> _Your instructions_: Gather all lines in the entries that include the word "Original".

> _Provided data_:
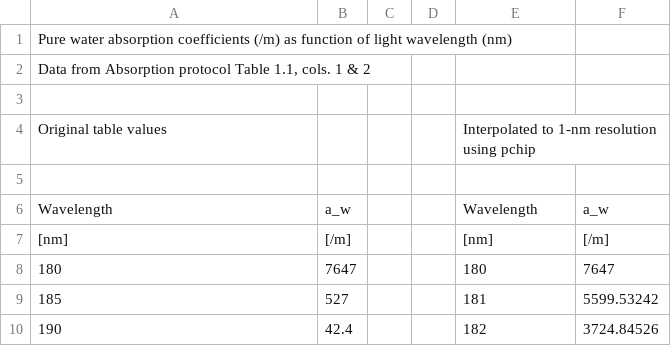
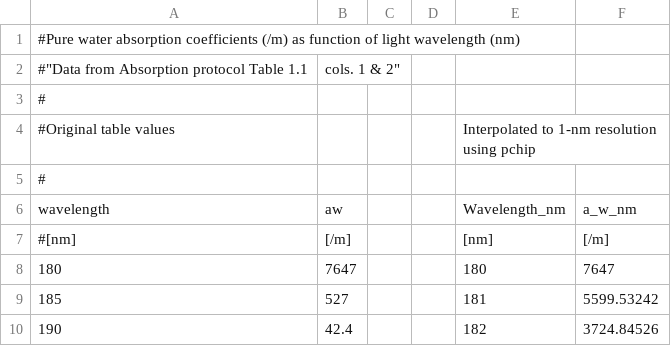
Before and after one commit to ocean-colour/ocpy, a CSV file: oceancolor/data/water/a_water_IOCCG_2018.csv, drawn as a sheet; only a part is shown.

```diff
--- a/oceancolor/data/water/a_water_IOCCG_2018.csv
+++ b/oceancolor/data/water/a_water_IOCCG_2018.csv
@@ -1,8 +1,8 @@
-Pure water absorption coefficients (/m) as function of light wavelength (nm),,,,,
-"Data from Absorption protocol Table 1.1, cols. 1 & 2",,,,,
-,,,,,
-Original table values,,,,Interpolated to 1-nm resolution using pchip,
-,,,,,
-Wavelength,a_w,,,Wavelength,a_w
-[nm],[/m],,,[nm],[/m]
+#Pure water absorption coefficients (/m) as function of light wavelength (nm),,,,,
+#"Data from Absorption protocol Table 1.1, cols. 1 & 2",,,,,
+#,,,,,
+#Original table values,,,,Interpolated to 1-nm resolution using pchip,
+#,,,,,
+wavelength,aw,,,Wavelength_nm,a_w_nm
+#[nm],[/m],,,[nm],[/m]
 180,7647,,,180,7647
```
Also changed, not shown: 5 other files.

--

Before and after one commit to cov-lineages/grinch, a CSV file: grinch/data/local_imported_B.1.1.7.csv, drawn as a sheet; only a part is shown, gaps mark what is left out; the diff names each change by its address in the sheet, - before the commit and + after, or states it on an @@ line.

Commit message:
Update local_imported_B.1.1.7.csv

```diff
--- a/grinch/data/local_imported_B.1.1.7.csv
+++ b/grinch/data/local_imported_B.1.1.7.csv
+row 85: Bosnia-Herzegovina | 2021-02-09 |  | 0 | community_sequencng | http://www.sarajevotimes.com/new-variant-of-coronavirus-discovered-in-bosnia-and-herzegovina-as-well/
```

> _Solution for this task_:
-Original table values,,,,Interpolated to 1-nm resolution using pchip,
+#Original table values,,,,Interpolated to 1-nm resolution using pchip,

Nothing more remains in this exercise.